Amy added that her students studied the presence of sexual assault and domestic violence in popular culture. On Student Success Day during spring semester 2020, a number of her students hosted a table in the Fine Arts lobby, collecting almost 100 signatures from Inver Hills campus community members making a commitment to fight sexual assault and domestic violence in concert with the Minnesota Coalition Against Sexual Assault (MNCASA).
“The students researched topics with the goal to help educate the Inver Hills student population,” Amy said. “The original assignment involved presenting brief lessons in The Lounge in the College Center during Sex Week at Inver Hills, April 27 through April 30. Once the COVID-19 pandemic hit and Minnesota’s governor issued a stay-at-home order, the students quickly rose to the challenge of adapting their projects to a more technology-based model.”
Student projects varied in format from infographics, PowerPoints, videos, websites, podcasts and traditional academic papers; they worked alone, in pairs or small groups.

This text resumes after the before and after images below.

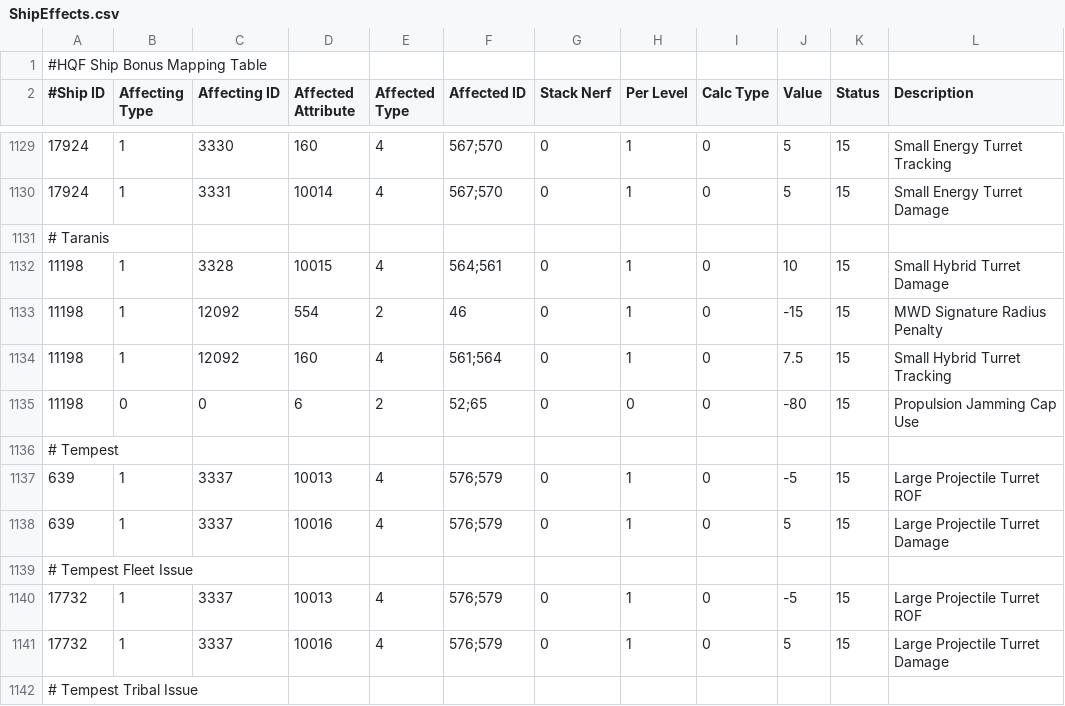
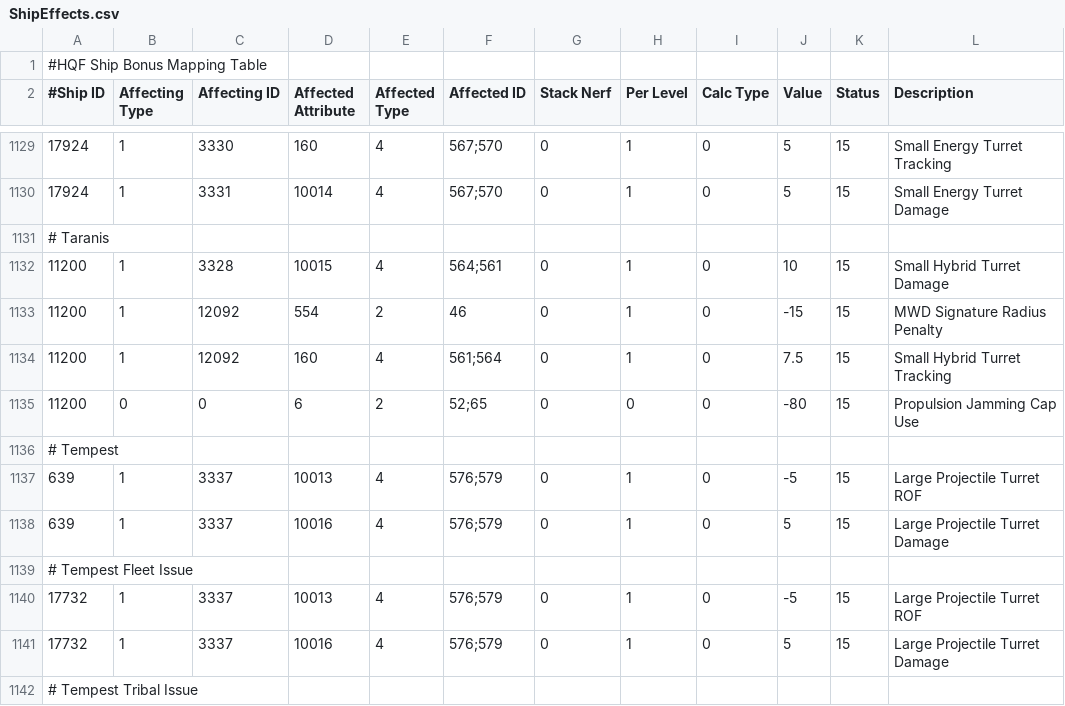
Before and after one commit to kmainyu/EveHQ, a CSV file: EveHQ.HQF/Resources/ShipEffects.csv, drawn as a sheet; only a part is shown, gaps mark what is left out.

```diff
--- a/EveHQ.HQF/Resources/ShipEffects.csv
+++ b/EveHQ.HQF/Resources/ShipEffects.csv
@@ -1131,6 +1131,6 @@
 # Taranis,,,,,,,,,,,
-11198,1,3328,10015,4,564;561,0,1,0,10,15,Small Hybrid Turret Damage
-11198,1,12092,554,2,46,0,1,0,-15,15,MWD Signature Radius Penalty
-11198,1,12092,160,4,561;564,0,1,0,7.5,15,Small Hybrid Turret Tracking
-11198,0,0,6,2,52;65,0,0,0,-80,15,Propulsion Jamming Cap Use
+11200,1,3328,10015,4,564;561,0,1,0,10,15,Small Hybrid Turret Damage
+11200,1,12092,554,2,46,0,1,0,-15,15,MWD Signature Radius Penalty
+11200,1,12092,160,4,561;564,0,1,0,7.5,15,Small Hybrid Turret Tracking
+11200,0,0,6,2,52;65,0,0,0,-80,15,Propulsion Jamming Cap Use
 # Tempest,,,,,,,,,,,
```
Also changed, not shown: EveHQ.HQF/Resources/Effects.csv, 4 other files.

The assignment asked students to consider the following questions as they developed their projects:
- What is the definition of your topic?
- Why did you choose this topic?
- Who does this topic impact?
- What does the general community need to know about your topic?
“Each and every project shows the passion and importance of talking about difficult topics such as sexual assault and domestic violence,” Amy said. “Starting on the very first day of class, survivors and victims felt empowered to share their stories with me, with their classmates, and in some cases, through this assignment.”
If you are experiencing violence, the following resources are available on campus:
Inver Hills Community College is committed to creating a campus environment that is free of sexual violence. Sexual violence is not tolerated at Inver Hills and it takes reports about sexual violence seriously.
- Minnesota Day One Crisis Hotline: 866-223-1111
- 360 Communities (Dakota County): 651-405-1500
- The Childhelp National Child Abuse Hotline: 800-422-4453
- National Domestic Violence Hotline: 800-799-7233
- National Sexual Assault Hotline (RAINN): 800-656-HOPE (4673)
- National Resource Center on Domestic Violence
- Rise: Domestic and sexual violence linked to COVID-19 pandemic: SURVIVOR SAFE HAVEN
by Lily Krekelberg and Hayden Kolinski
by Lindsey Kaleigh
Wanna know something? There is never too much knowledge to build on the topic of sexual assault and domestic violence. In fact, there is new information to take in all the time, and doing so gives us more knowledge as to how to help others in these situations and be an advocate for survivors.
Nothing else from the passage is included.